Killing wild animals doesn't seem so eco-friendly at first.
History shows us that hunters were the ones who decimated the bison population across North America and made the passenger pigeon extinct. Lead ammunition left behind after a hunt can cause waterfowl to become sick.
And in many cases, the hunting of predator species such as grizzly bears and wolves has left prey species dangerously overpopulated.
According to the U.S. Fish and Wildlife Service, there were more than 12.5 million active hunters over the age of 16 in the United States as of 2006. They definitely have to have a large impact on the environment -- but that is not necessarily a bad thing.
"Hunters are the most conservation-friendly people out there. They are good stewards of the environment," said Joe Hosmer, vice president of the Safari Club International, a foundation recognized as a worldwide leader in wildlife-conservation and education programs.
And some environmentalists agree.
"Done properly, with proper regulation and wildlife management, hunting can be very 'green,'" says Douglas Inkley, a wildlife biologist who holds the position of senior scientist at the National Wildlife Federation.
"Once regulations and proper management were in place here in the United States, hunters have never made a game species extinct, endangered or even threatened," says Hosmer. "Wildlife management is done scientifically and with laws to prevent this from happening."
Hunters hunted 220 million days and took 185 million trips in 2006. They rely on varied wildlife populations remaining strong from one generation to the next, so there will always be game. This wildlife, in turn, requires a diverse natural habitat that is unpolluted and undisturbed.
"Preserving land not only helps the hunted species, but benefits all other species living in and around this land," added the National Wildlife Federation's Inkley.
Preservation of these lands takes money and influence. Fortunately, hunters bring their wallets along on expeditions.
Fish and Wildlife estimated hunting expenditures at $22.9 billion nationwide in 2006, a huge amount that gives many local economies a boost and incentive to keep their environments preserved.
"Hunting is something that gives a game species a value it didn't have before," said Hosmer. "And it creates commerce in communities around the United States, and around the world such as eastern and southern Africa."
This value is recognized by the suppliers of everything "hunting," from ammo and guns to lodging and trip outfitters. The species hunted becomes a valuable commodity and every effort is made to protect it and its habitat.
Plus, the federal government has imposed an excise tax of approximately 10 percent on hunting goods and services.
"Hunters, being the most ardent conservationists around, strongly support the federal excise tax because it raised 400 million dollars, which was then given to state conservation agencies to manage the wildlife and preserve the lands they hunt," noted Inkley.
Hunting is also a natural way of keeping certain species from overpopulation.
"Overpopulation has detrimental effects that ripple through the entire ecosystem," explains Inkley. "Overgrazing by the white-tailed deer changes the entire plant species and composition of the forest.
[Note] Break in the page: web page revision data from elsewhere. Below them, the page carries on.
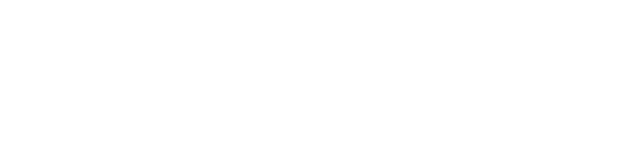
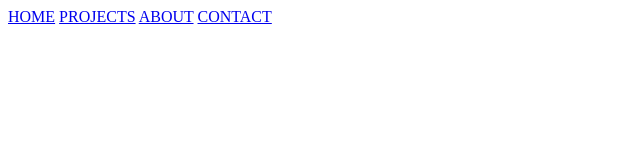
Before and after one commit to Irene-nandy/portfolio, a plain HTML site: page index.html in a window 1280 px wide. Shown: the whole page, without its empty margins (0-640 px from the left). Drawn offline with Linux system fonts and the light colour scheme.

Commit message:
added a nav bar

```diff
--- a/index.html
+++ b/index.html
@@ -7,6 +7,18 @@
     <link rel="stylesheet" type="css/styles.css">
 </head>
 <body>
+   <div class="container">
+       <div class="header">
+        <div class="navbar">
+            <nav class="navbar">
+                <a href="#home">HOME</a>
+                <a href="#projects">PROJECTS</a>
+                <a href="#about">ABOUT</a>
+                <a href="#contact">CONTACT</a>
+            </div>
+            </nav>
 
+       </div>
+   </div>
 </body>
 </html>
```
For instance, deer can eat all the red maple, so species that rely on the red maple dwindle."
Another major problem with species overpopulation is that it increases interaction with humans, often in unfavorable ways. The Insurance Institute for Highway Safety estimates that there are more than 1.5 million deer-vehicle collisions each year, and about 150 of those end up being fatal to humans.
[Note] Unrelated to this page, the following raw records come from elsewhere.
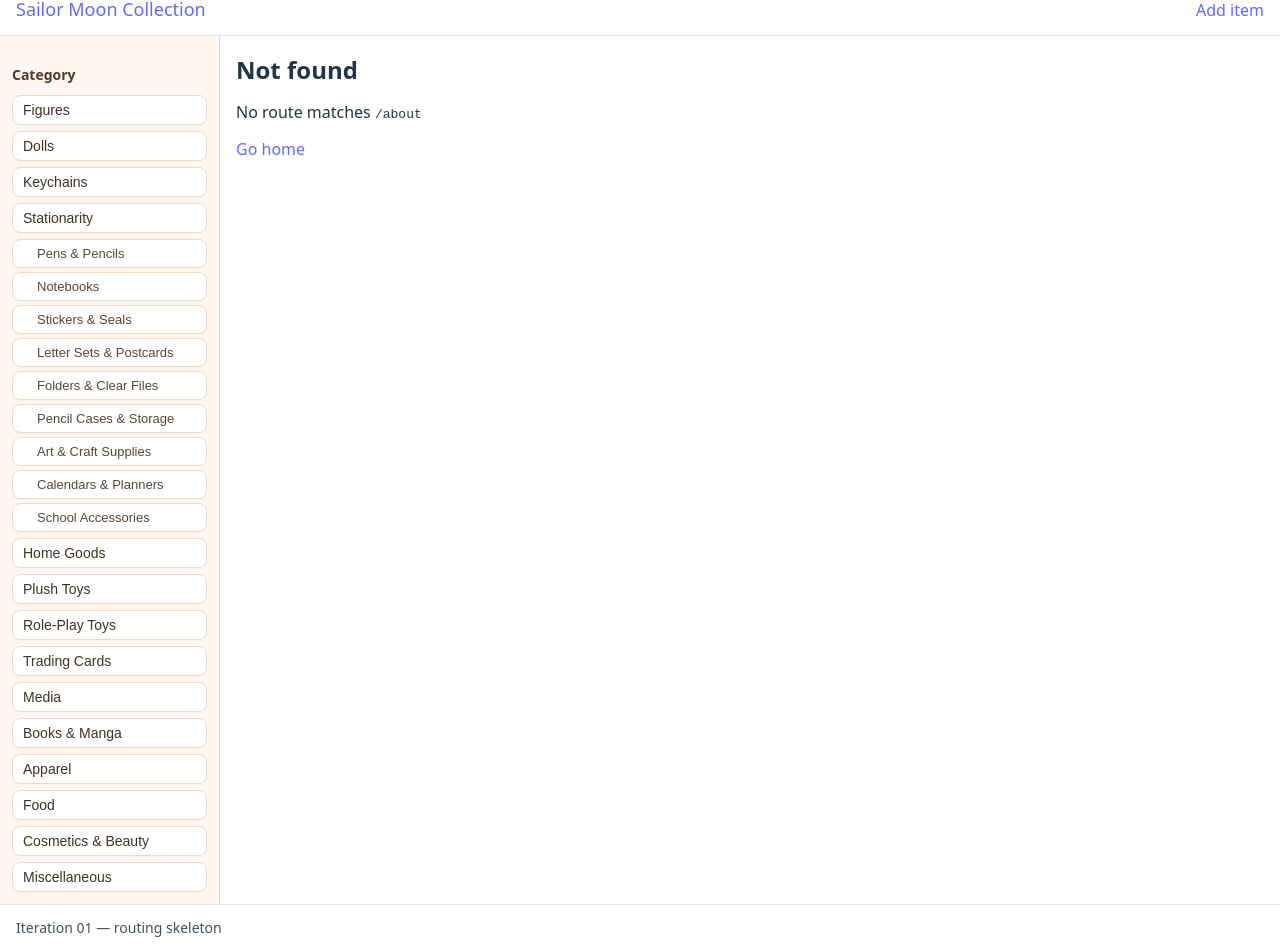
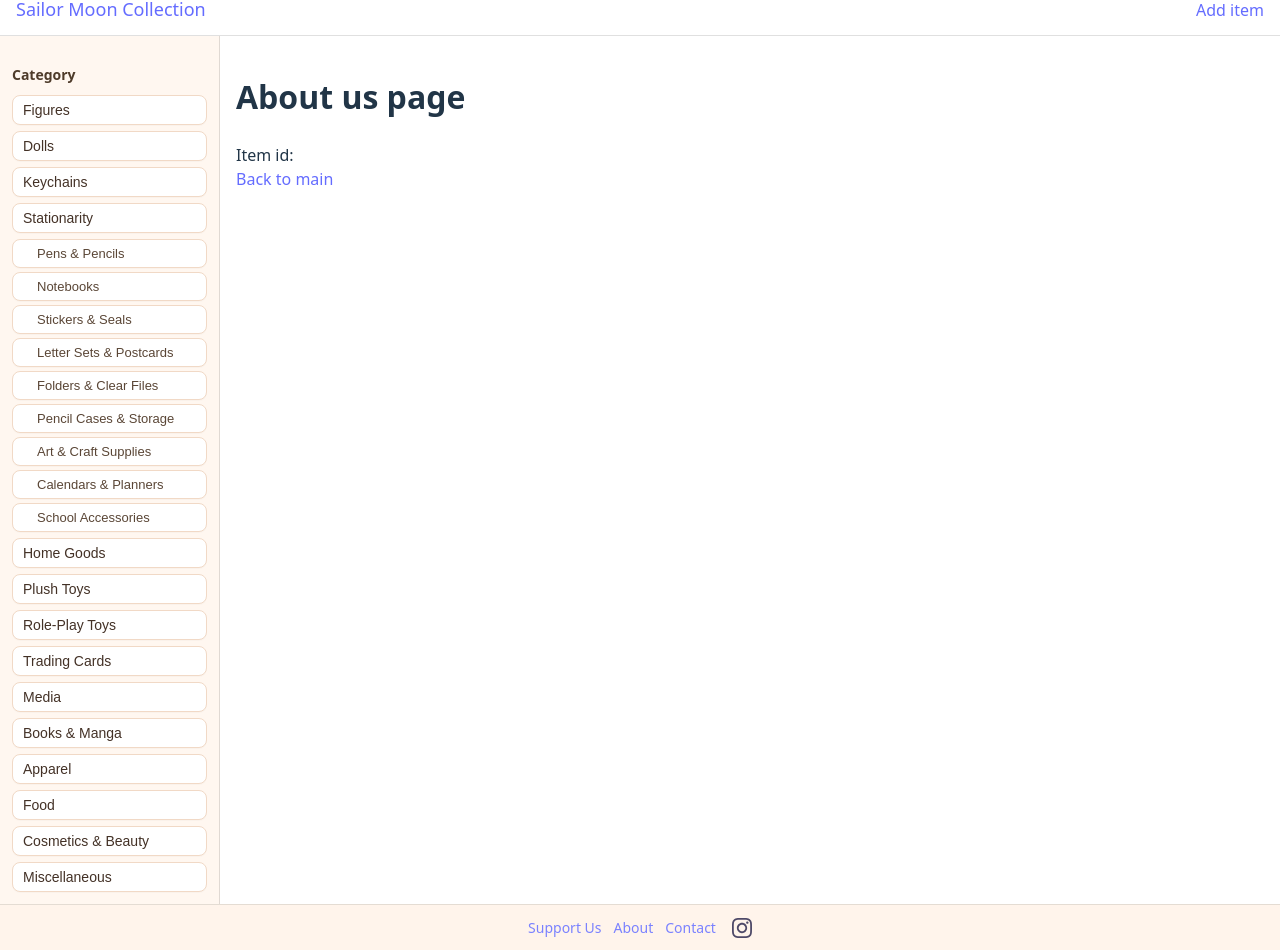
Before and after one commit to edbelova/sailor-moon-db-front-end, a React (Vite) app: page /about in a window 1280 px wide. Shown: the part 16-966 px from the top of the page. Built offline with nearby package versions, Linux system fonts and the light colour scheme.

Commit message:
feat: implement About, Contact, and Support pages with routing and styles; enhance Footer with links and social media icon

```diff
--- a/src/layout/Footer/Footer.module.css
+++ b/src/layout/Footer/Footer.module.css
@@ -1,6 +1,24 @@
 .footer {
+  display: flex;
+  align-items: center;
+  justify-content: center;
+  gap: 16px;
+  flex-wrap: wrap;
+  background-color: #FFF3E8;
   padding: 12px 16px;
   border-top: 1px solid var(--border-color);
   font-size: 14px;
   opacity: 0.85;
 }
+
+.pageLinks, .socialLinks{
+  display: flex;
+  gap: 12px;
+  justify-content: center;
+}
+
+.icon {
+  width: 20px;
+  height: 20px;
+  display: block;
+}
--- a/src/layout/Footer/Footer.tsx
+++ b/src/layout/Footer/Footer.tsx
@@ -1,5 +1,26 @@
+import { Link } from 'react-router-dom'
 import styles from './Footer.module.css'
+import InstagramIcon from './InstagramIcon.svg'
 
 export function Footer() {
-  return <footer className={styles.footer}>Iteration 01 — routing skeleton</footer>
+  return (
+    <footer className={styles.footer}>
+      <div className={styles.pageLinks}>
+        <Link to="/support-us">Support Us</Link>
+        <Link to="/about">About</Link>
+        <Link to="/contact">Contact</Link>
+      </div>
+      <div className={styles.socialLinks}>
+        <a
+          href="https://instagram.com/sailormoonmuseum"
+          target="_blank"
+          rel="noopener noreferrer"
+          aria-label="Instagram"
+          className={styles.iconLink}
+        >
+          <img src={InstagramIcon} alt="Instagram" className={styles.icon} />
+        </a>
+      </div>
+    </footer>
+  )
 }
--- /dev/null
+++ b/src/pages/AboutPage/AboutPage.tsx
@@ -0,0 +1,19 @@
+import { Link, useParams } from 'react-router-dom'
+import styles from './AboutPage.module.css'
+
+export function AboutPage() {
+  const { itemId } = useParams<{ itemId: string }>()
+
+  return (
+    <div className={styles.page}>
+      <h1 className={styles.title}>About us page</h1>
+      <div>
+        Item id: <strong>{itemId}</strong>
+      </div>
+      <div className={styles.pageLinks}>
+        {itemId ? <Link to={`/items/${itemId}/edit`}>Edit this item</Link> : null}
+        <Link to="/">Back to main</Link>
+      </div>
+    </div>
+  )
+}
--- /dev/null
+++ b/src/pages/ContactPage/ContactPage.tsx
@@ -0,0 +1,19 @@
+import { Link, useParams } from 'react-router-dom'
+import styles from './ContactPage.module.css'
+
+export function ContactPage() {
+  const { itemId } = useParams<{ itemId: string }>()
+
+  return (
+    <div className={styles.page}>
+      <h1 className={styles.title}>Contact us page</h1>
+      <div>
+        Item id: <strong>{itemId}</strong>
+      </div>
+      <div className={styles.pageLinks}>
+        {itemId ? <Link to={`/items/${itemId}/edit`}>Edit this item</Link> : null}
+        <Link to="/">Back to main</Link>
+      </div>
+    </div>
+  )
+}
--- /dev/null
+++ b/src/pages/SupportUsPage/SupportUsPage.tsx
@@ -0,0 +1,19 @@
+import { Link, useParams } from 'react-router-dom'
+import styles from './SupportUsPage.module.css'
+
+export function SupportUsPage() {
+  const { itemId } = useParams<{ itemId: string }>()
+
+  return (
+    <div className={styles.page}>
+      <h1 className={styles.title}>Support us page</h1>
+      <div>
+        Item id: <strong>{itemId}</strong>
+      </div>
+      <div className={styles.pageLinks}>
+        {itemId ? <Link to={`/items/${itemId}/edit`}>Edit this item</Link> : null}
+        <Link to="/">Back to main</Link>
+      </div>
+    </div>
+  )
+}
--- a/src/router/router.tsx
+++ b/src/router/router.tsx
@@ -5,6 +5,9 @@
 import { ItemViewPage } from '../pages/ItemViewPage/ItemViewPage'
 import { MainPage } from '../pages/MainPage/MainPage'
 import { NotFoundPage } from '../pages/NotFoundPage/NotFoundPage'
+import { SupportUsPage } from '../pages/SupportUsPage/SupportUsPage'
+import { AboutPage } from '../pages/AboutPage/AboutPage'
+import { ContactPage } from '../pages/ContactPage/ContactPage'
 
 export const router = createBrowserRouter([
   {
@@ -16,6 +19,9 @@
       { path: 'items/new', element: <ItemCreatePage /> },
       { path: 'items/:itemId/edit', element: <ItemEditPage /> },
       { path: 'items/:itemId', element: <ItemViewPage /> },
+      { path: 'support-us', element: <SupportUsPage /> },
+      { path: 'about', element: <AboutPage /> },
+      { path: 'contact', element: <ContactPage /> },
       { path: '*', element: <NotFoundPage /> },
     ],
   },
```
Also changed, not shown: src/layout/Footer/InstagramIcon.svg (added), src/pages/AboutPage/AboutPage.module.css (added), src/pages/ContactPage/ContactPage.module.css (added), src/pages/SupportUsPage/SupportUsPage.module.css (added).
Animal lovers would argue that overpopulation is not the problem; our ever-expanding desire to live in the suburbs is at fault.
"All in all, we bulldoze the natural habitats of these species, and they have nowhere to go," says Nicole Matthews, spokesperson for People for the Ethical Treatment of Animals (PETA) www.PETA.org. "Plus, we've killed off the predator species for coming too close to our homes, and these predators are responsible for regulating populations naturally. Nature has a way of regulating itself."
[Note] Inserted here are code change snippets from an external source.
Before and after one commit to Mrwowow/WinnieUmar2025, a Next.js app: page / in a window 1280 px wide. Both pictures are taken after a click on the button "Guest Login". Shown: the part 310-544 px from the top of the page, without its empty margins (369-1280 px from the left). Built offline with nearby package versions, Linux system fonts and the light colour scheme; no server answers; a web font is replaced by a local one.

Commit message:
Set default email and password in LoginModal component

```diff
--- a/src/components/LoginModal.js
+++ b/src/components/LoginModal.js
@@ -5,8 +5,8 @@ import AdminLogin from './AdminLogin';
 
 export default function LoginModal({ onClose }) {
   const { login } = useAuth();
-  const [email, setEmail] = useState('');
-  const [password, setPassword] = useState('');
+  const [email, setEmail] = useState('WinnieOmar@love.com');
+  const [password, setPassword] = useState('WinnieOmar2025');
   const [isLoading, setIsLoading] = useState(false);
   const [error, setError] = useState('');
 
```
It could be argued that there is a greener way to preserve the animals and their natural habitat, a method that's catching on with younger generations.
Ecotourism is on the rise. Hunting was only 4 percent of recreational-visitor days to wildlife refuges in 2006, as opposed to 80 percent for "non-consumptive activities," according to Fish and Wildlife.
"People should do environmentally friendly activities like kayaking, camping, bird-watching, and wildlife photography," says PETA's Matthews. "This truly respects all habitats and wildlife."
For those who rely on hunting instead of the supermarket for their meat, Matthews has an argument against that too — one that may be hard to swallow for millions of dedicated hunters who won't be easily persuaded to trade their rifles for a farmer's market.
"If you have a lust for meat, consider your health. Meat is full of cholesterol and saturated fat and devoid of fiber. A vegetarian diet isn't only more environmental it helps to prevent heart disease, cancer, and stroke," she says. "The best way to protect animals and their environment is to leave them off of your plate."
That's a conclusion that might be hard to swallow for the millions of dedicated hunters not easily persuaded to put down their guns and hit the farmers' markets.